_Work to complete_:
Where does the string "styles" appear in the listing below? Copy every line where it does.

Start of Exercise material

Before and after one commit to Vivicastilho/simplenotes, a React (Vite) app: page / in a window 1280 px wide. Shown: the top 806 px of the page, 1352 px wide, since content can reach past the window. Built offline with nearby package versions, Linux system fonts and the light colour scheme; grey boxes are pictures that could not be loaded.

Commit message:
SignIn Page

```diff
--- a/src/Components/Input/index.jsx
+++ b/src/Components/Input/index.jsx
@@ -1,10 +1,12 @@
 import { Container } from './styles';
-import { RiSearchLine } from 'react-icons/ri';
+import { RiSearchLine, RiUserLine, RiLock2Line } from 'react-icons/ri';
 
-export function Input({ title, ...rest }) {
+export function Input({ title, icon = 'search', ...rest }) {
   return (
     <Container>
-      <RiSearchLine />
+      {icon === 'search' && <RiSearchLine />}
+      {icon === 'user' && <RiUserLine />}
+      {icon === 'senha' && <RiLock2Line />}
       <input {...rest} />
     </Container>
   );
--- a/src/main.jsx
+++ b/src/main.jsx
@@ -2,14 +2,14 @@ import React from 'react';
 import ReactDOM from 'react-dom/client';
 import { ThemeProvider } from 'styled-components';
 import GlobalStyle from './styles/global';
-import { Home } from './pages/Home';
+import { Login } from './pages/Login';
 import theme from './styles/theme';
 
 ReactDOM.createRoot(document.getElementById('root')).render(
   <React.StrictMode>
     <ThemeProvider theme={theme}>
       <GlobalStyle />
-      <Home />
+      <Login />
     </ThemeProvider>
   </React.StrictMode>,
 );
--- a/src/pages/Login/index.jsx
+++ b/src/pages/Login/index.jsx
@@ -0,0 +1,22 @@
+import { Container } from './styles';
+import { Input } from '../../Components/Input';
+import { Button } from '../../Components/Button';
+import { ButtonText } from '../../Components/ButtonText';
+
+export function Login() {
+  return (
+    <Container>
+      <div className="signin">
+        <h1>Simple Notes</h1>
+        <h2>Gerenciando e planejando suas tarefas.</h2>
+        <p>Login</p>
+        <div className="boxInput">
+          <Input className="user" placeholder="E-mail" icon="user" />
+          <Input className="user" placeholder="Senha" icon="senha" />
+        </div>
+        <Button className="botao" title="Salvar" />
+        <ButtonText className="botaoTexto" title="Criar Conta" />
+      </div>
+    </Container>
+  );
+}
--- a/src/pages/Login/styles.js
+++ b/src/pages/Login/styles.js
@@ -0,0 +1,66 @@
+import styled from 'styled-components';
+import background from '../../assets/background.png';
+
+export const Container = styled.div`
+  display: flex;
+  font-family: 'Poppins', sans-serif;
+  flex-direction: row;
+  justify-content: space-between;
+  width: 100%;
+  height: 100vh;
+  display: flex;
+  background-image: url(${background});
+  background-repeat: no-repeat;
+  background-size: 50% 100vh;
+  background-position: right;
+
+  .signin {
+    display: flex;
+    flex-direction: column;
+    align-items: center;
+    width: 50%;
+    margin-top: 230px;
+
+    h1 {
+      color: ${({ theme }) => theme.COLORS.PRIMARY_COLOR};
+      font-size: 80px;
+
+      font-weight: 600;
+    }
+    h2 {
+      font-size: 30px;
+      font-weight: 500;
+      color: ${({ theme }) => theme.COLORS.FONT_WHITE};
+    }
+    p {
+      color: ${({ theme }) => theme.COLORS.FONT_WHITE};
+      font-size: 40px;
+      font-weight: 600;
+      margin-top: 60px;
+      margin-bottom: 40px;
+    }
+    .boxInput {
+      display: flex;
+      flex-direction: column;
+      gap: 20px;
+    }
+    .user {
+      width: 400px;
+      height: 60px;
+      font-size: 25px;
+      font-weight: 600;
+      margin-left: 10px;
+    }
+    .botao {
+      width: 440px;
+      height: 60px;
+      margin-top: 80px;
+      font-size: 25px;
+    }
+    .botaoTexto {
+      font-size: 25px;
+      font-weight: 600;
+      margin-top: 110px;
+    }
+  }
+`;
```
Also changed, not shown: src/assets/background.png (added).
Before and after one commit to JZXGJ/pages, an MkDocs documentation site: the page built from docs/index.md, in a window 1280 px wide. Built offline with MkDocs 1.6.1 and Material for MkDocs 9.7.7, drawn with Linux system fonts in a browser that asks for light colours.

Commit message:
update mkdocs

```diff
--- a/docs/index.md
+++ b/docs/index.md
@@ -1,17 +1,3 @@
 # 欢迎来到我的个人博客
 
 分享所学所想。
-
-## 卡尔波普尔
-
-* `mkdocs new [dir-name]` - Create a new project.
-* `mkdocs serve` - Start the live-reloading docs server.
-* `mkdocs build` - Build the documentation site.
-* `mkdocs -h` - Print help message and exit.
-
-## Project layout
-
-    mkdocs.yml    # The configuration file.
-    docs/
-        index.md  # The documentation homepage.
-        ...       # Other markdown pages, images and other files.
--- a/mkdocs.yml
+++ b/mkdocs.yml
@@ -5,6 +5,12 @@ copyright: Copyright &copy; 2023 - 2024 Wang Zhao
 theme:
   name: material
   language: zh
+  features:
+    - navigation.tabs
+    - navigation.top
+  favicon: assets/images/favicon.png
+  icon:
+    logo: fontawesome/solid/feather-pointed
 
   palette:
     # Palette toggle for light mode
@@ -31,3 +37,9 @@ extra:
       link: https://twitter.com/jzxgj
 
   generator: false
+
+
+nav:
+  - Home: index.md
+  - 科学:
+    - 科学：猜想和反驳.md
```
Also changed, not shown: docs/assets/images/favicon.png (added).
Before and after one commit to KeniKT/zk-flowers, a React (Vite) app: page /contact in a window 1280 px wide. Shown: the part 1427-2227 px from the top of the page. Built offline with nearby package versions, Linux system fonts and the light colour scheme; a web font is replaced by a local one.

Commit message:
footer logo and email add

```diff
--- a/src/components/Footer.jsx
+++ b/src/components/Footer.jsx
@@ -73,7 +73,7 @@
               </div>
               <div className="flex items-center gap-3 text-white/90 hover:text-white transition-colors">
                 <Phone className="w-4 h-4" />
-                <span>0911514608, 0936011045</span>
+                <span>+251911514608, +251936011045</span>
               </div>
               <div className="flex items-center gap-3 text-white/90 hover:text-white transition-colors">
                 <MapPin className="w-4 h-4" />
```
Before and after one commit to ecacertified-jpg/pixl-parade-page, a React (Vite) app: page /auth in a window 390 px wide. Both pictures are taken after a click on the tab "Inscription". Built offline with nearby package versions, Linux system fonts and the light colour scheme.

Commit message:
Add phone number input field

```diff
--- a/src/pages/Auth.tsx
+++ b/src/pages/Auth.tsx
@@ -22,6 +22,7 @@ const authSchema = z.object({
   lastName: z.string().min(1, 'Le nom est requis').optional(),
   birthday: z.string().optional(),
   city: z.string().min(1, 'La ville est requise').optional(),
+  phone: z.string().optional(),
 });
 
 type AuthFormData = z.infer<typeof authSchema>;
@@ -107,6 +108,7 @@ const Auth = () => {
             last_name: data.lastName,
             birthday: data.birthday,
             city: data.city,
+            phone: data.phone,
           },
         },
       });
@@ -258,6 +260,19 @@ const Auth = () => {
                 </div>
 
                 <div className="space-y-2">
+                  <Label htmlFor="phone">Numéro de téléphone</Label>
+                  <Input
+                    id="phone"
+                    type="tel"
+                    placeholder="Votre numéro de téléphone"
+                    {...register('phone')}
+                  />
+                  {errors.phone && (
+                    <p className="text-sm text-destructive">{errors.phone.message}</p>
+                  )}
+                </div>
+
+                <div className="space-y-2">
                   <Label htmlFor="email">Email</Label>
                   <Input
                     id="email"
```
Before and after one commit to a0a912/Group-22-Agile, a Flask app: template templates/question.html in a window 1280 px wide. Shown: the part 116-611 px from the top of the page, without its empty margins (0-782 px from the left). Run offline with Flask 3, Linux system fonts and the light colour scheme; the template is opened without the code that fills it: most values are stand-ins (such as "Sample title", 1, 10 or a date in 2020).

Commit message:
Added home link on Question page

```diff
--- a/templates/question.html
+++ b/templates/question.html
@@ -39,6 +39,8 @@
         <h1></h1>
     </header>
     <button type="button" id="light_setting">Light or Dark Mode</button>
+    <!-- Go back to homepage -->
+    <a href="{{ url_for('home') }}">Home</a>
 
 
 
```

End of Exercise material

_Reply_:
 import { Container } from './styles';
 import GlobalStyle from './styles/global';
 import theme from './styles/theme';
+import { Container } from './styles';
--- a/src/pages/Login/styles.js
+++ b/src/pages/Login/styles.js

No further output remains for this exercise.